== Problem to work on ==
Every line containing "return" should be copied out. Go through the entries and find them.

== Data excerpts ==
• • •

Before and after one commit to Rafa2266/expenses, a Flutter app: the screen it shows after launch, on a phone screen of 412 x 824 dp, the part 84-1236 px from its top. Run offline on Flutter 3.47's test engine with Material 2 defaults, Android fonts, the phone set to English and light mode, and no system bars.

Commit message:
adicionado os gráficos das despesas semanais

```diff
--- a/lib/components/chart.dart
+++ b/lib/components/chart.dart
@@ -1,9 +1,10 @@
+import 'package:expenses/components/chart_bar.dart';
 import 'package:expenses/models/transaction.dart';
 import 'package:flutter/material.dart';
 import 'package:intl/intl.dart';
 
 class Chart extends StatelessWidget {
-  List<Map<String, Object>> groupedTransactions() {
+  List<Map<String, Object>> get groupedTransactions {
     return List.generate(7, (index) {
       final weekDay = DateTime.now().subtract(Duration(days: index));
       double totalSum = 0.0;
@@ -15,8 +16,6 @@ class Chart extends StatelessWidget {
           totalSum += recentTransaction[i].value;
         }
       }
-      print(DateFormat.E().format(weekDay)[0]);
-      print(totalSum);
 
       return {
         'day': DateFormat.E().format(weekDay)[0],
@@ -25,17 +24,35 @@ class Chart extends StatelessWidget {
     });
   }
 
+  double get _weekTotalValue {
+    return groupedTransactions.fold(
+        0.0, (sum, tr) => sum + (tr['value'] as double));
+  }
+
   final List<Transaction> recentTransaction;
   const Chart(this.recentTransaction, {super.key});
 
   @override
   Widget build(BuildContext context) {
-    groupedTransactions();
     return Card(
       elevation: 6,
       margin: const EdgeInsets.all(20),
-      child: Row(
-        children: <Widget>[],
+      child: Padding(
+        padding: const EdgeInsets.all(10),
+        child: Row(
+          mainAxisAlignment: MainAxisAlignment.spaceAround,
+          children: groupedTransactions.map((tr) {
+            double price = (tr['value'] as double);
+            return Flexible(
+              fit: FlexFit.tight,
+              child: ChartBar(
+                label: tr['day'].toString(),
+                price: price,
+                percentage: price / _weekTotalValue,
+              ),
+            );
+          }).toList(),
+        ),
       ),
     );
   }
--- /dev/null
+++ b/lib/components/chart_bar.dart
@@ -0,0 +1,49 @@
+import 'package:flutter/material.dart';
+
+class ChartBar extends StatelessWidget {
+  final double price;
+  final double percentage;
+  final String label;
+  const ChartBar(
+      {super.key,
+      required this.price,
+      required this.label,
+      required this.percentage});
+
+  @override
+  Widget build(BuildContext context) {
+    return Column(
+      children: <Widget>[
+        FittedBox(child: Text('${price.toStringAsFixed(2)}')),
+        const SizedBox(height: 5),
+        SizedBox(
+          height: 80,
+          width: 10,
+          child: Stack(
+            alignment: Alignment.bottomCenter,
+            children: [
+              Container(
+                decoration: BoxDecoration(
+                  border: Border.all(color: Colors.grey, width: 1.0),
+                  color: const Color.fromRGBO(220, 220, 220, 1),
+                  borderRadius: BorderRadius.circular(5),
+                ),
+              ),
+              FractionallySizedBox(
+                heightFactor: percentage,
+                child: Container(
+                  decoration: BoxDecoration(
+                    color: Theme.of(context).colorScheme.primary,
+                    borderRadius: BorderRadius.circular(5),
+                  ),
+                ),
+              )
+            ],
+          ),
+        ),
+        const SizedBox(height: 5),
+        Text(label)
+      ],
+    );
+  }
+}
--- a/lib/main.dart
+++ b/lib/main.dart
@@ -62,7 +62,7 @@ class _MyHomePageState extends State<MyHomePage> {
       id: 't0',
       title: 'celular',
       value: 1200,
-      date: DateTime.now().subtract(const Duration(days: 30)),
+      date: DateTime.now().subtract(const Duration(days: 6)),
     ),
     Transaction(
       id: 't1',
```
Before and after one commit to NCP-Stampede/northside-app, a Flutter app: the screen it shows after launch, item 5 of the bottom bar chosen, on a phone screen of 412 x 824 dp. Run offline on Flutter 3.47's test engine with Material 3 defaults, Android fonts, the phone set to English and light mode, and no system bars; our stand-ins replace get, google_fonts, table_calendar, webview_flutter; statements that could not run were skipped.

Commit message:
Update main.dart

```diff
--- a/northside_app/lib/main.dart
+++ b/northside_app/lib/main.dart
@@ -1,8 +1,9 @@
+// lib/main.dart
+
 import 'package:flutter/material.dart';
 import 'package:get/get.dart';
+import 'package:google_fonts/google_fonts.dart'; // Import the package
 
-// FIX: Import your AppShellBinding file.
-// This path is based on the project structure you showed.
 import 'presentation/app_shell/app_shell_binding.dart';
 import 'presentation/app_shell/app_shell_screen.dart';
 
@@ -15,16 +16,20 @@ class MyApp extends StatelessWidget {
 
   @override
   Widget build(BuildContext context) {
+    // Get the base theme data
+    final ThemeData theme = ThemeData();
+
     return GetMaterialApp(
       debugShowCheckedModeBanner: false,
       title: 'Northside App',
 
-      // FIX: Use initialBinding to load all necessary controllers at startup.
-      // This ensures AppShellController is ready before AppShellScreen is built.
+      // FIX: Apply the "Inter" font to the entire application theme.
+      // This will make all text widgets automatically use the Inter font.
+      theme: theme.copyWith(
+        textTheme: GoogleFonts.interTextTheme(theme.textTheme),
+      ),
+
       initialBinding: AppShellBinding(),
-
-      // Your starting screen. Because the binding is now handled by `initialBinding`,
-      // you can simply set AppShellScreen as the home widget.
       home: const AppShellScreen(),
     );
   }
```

• • •

== Answer to this task ==
     return List.generate(7, (index) {
       return {
+    return groupedTransactions.fold(
     return Card(
+            return Flexible(
+    return Column(
     return GetMaterialApp(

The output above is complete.